4. S.M.A.R.T habit

One of the greatest anti-procrastination habits is making the tasks that need to be done less scary and unpleasant. There are two main methods for that. Both interrelated.

First – divide every task (not to mention a project) into smaller, actionable steps. This will result in lowering the “barriers to entry”. And believe me, once you get started and invest some of your time and effort, it will be much harder to give up. Also, with easier tasks you will get the results sooner. Additionally, a positive result will induce a sense of satisfaction, happiness, and will guarantee more energy to continue the work that still has to be done.

Second – make every task you set S.M.A.R.T. I’m sure you are familiar with this goal setting rule: Specific, Measurable, Attainable, Relevant, and Timely.

These are questions you may ask yourself when preparing a list of tasks (meaning: your small goals):

5. Focus routine

To complete a task, whether it be a simple or a more complex one, you need to concentrate on it and give it 100% of your attention. If you don’t, the result won’t be as good as it could be or, even worse, there will be no result because you will give up halfway through due to distractions and losing focus.

So before getting to work, spend some time on your focus routine. Make it a kind of a quick ritual: turn off the phone, close the applications that can distract you, ask your colleagues not to disturb you for certain time and decide how much time you want/need to work. It is a good idea to create a sense of urgency as well. You might do this by setting a clock or working in a standing position.

6. Saying “no” routine

Once you’ve talked to your boss, colleagues, and family about your priorities, it should be much easier to count on their understanding and respect for your time.

Learn to say “no” to low priority activities regardless of whether they are part of your own to-do list or come from another person. Saying yes when you need to say no causes burnouts.

If someone’s query doesn’t match your goals, don’t be afraid to refuse. Honesty is the best policy. Setting the limits is absolutely fine, and if someone gets angry due to your refusal, it’s his or her problem. You have the right to say “no” if you feel it is possible in this particular situation. You do yourself and the person making the request a disservice by saying yes all of the time.

7. Finish-what-you-start habit

Single handling requires that once you begin, you keep working at your task, without diversion or distraction, until the job is 100% done. Try to keep urging yourself onward by repeating the words “Back to work!” over and over whenever you are tempted to stop or do something else.

By giving a task your full attention, you can reduce the time required to complete it by 50%! It has been estimated that the stopping and then restarting a task can extend the completion time even by 500%. It’s obvious, every time you return to a task you have to familiarize yourself with where you were, regain your focus and rhythm….

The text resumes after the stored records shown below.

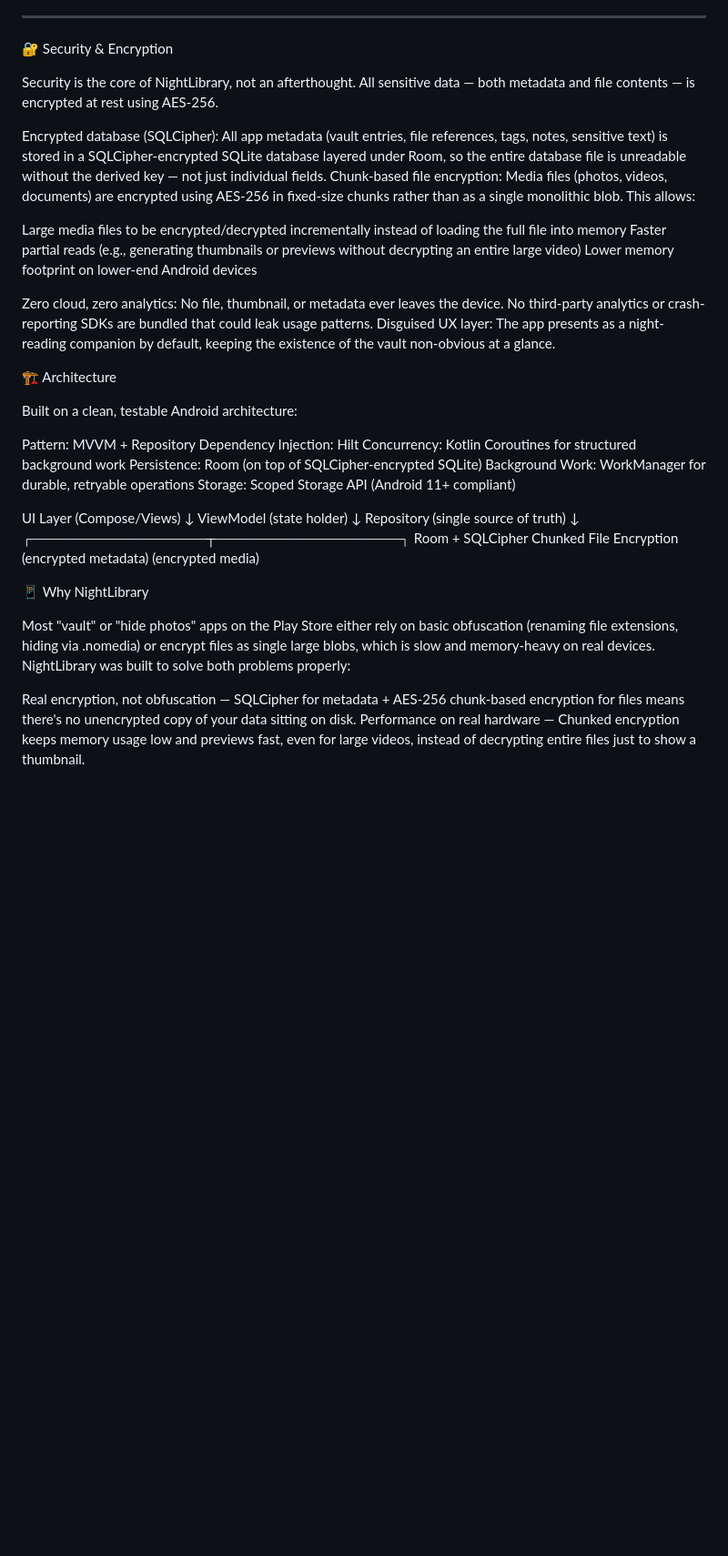
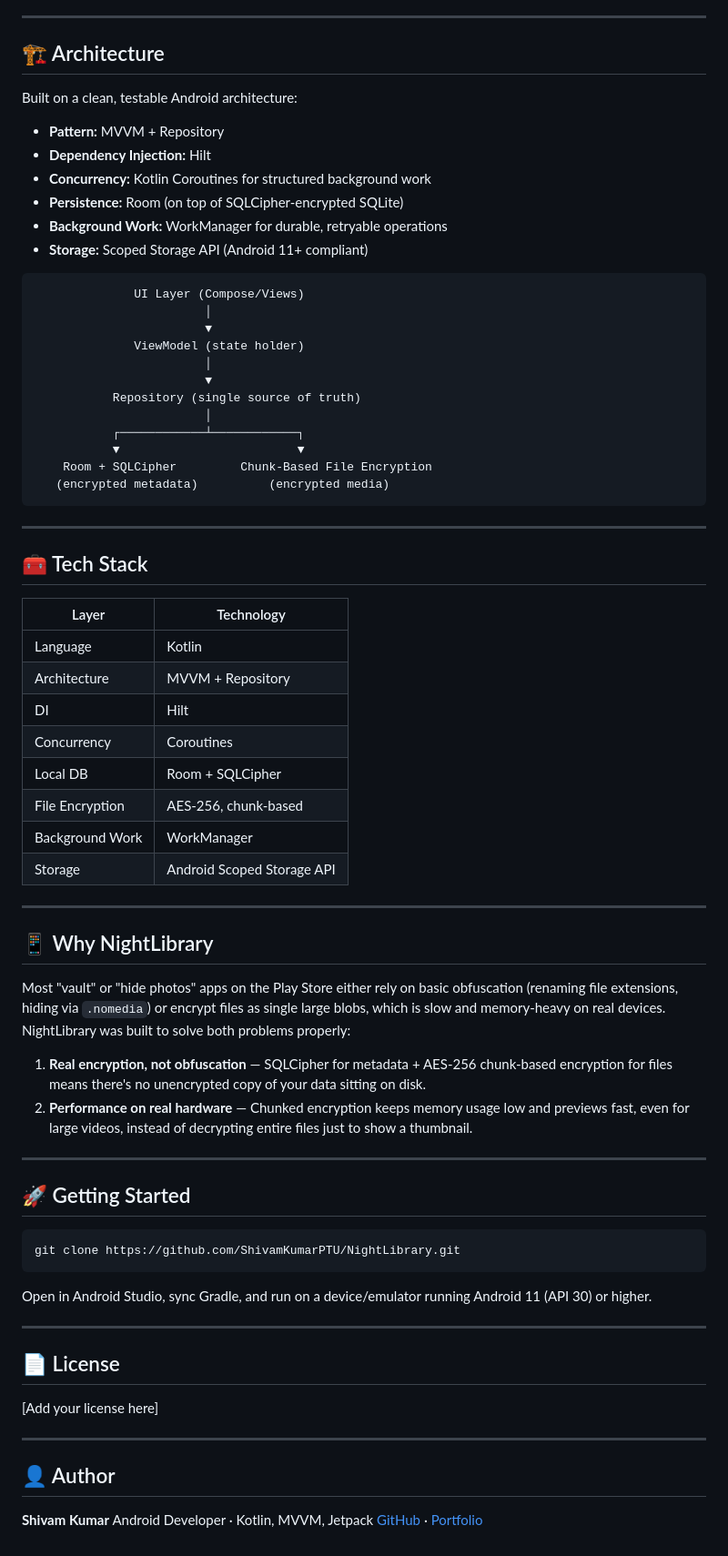
Before and after one commit to ShivamKumarPTU/NightLibrary, a Markdown page: README.md, the part around one of its changes. Shown at 91% size. GitHub-like rendering; blank space fills up the shorter version.

Commit message:
Enhance README with security and architecture details
Expanded the README to include detailed security features, architecture, and tech stack. Improved clarity and organization of the content.

````diff
--- a/README.md
+++ b/README.md
@@ -27,52 +43,76 @@ The application provides a calm, distraction-free interface while keeping saved
 
 ---
 
-🔐 Security & Encryption
-
-Security is the core of NightLibrary, not an afterthought. All sensitive data — both metadata and file contents — is encrypted at rest using AES-256.
-
-
-Encrypted database (SQLCipher): All app metadata (vault entries, file references, tags, notes, sensitive text) is stored in a SQLCipher-encrypted SQLite database layered under Room, so the entire database file is unreadable without the derived key — not just individual fields.
-Chunk-based file encryption: Media files (photos, videos, documents) are encrypted using AES-256 in fixed-size chunks rather than as a single monolithic blob. This allows:
-
-Large media files to be encrypted/decrypted incrementally instead of loading the full file into memory
-Faster partial reads (e.g., generating thumbnails or previews without decrypting an entire large video)
-Lower memory footprint on lower-end Android devices
-
-
-
-Zero cloud, zero analytics: No file, thumbnail, or metadata ever leaves the device. No third-party analytics or crash-reporting SDKs are bundled that could leak usage patterns.
-Disguised UX layer: The app presents as a night-reading companion by default, keeping the existence of the vault non-obvious at a glance.
-
-🏗️ Architecture
+## 🏗️ Architecture
 
 Built on a clean, testable Android architecture:
 
+- **Pattern:** MVVM + Repository
+- **Dependency Injection:** Hilt
+- **Concurrency:** Kotlin Coroutines for structured background work
+- **Persistence:** Room (on top of SQLCipher-encrypted SQLite)
+- **Background Work:** WorkManager for durable, retryable operations
+- **Storage:** Scoped Storage API (Android 11+ compliant)
 
-Pattern: MVVM + Repository
-Dependency Injection: Hilt
-Concurrency: Kotlin Coroutines for structured background work
-Persistence: Room (on top of SQLCipher-encrypted SQLite)
-Background Work: WorkManager for durable, retryable operations
-Storage: Scoped Storage API (Android 11+ compliant)
+```
+              UI Layer (Compose/Views)
+                        │
+                        ▼
+              ViewModel (state holder)
+                        │
+                        ▼
+           Repository (single source of truth)
+                        │
+           ┌────────────┴────────────┐
+           ▼                         ▼
+    Room + SQLCipher         Chunk-Based File Encryption
+   (encrypted metadata)          (encrypted media)
+```
 
+---
 
-UI Layer (Compose/Views)
-        ↓
-ViewModel (state holder)
-        ↓
-Repository (single source of truth)
-        ↓
-┌─────────────────┬──────────────────┐
-Room + SQLCipher    Chunked File Encryption
-(encrypted metadata)   (encrypted media)
+## 🧰 Tech Stack
 
+| Layer | Technology |
+|---|---|
+| Language | Kotlin |
+| Architecture | MVVM + Repository |
+| DI | Hilt |
+| Concurrency | Coroutines |
+| Local DB | Room + SQLCipher |
+| File Encryption | AES-256, chunk-based |
+| Background Work | WorkManager |
+| Storage | Android Scoped Storage API |
 
+---
 
-📱 Why NightLibrary
+## 📱 Why NightLibrary
 
-Most "vault" or "hide photos" apps on the Play Store either rely on basic obfuscation (renaming file extensions, hiding via .nomedia) or encrypt files as single large blobs, which is slow and memory-heavy on real devices. NightLibrary was built to solve both problems properly:
+Most "vault" or "hide photos" apps on the Play Store either rely on basic obfuscation (renaming file extensions, hiding via `.nomedia`) or encrypt files as single large blobs, which is slow and memory-heavy on real devices. NightLibrary was built to solve both problems properly:
 
+1. **Real encryption, not obfuscation** — SQLCipher for metadata + AES-256 chunk-based encryption for files means there's no unencrypted copy of your data sitting on disk.
+2. **Performance on real hardware** — Chunked encryption keeps memory usage low and previews fast, even for large videos, instead of decrypting entire files just to show a thumbnail.
 
-Real encryption, not obfuscation — SQLCipher for metadata + AES-256 chunk-based encryption for files means there's no unencrypted copy of your data sitting on disk.
-Performance on real hardware — Chunked encryption keeps memory usage low and previews fast, even for large videos, instead of decrypting entire files just to show a thumbnail.
+---
+
+## 🚀 Getting Started
+
+```bash
+git clone https://github.com/ShivamKumarPTU/NightLibrary.git
+```
+
+Open in Android Studio, sync Gradle, and run on a device/emulator running Android 11 (API 30) or higher.
+
+---
+
+## 📄 License
+
+[Add your license here]
+
+---
+
+## 👤 Author
+
+**Shivam Kumar**
+Android Developer · Kotlin, MVVM, Jetpack
+[GitHub](https://github.com/ShivamKumarPTU) · [Portfolio](https://shivam-app-studio.vercel.app/)
````
Also changed, not shown: other parts of README.md (+18 -2 lines).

So, do everything (practice it and make it your habit) to finish what you start. Otherwise you will get demotivated and feel non-productive. Completing every task you begin will help you close the loops that drain your energy. To be sure you can achieve it, always divide your tasks into small steps and use the S.M.A.R.T. rule.

8. Reward habit

I know there are two different theories regarding rewards and whether they work or not. I’d suggest you try to reward yourself for your motivation and hard work anyway.

Plan and visualize the reward before you start working. Think of reasonable prizes that won’t take too much of your time and that will be really pleasant but also objectively good for you. It might be reading or watching something worthwhile, exercising, chatting to someone you really like and respect, listening to a good piece of music, etc. I wouldn’t “waste” my reward-time on browsing Facebook posts idly or something.

You might use this Nozbe.how template to make my article even more actionable and have the anti-procrastination steps listed within just a couple of clicks.

Photo: Flickr/fredwlangjr CC BY 2.0

Magda blaszczyk

Magda Błaszczyk

Productive! Magazine editor, Nozbe COO and assistant to Michael Slwinski.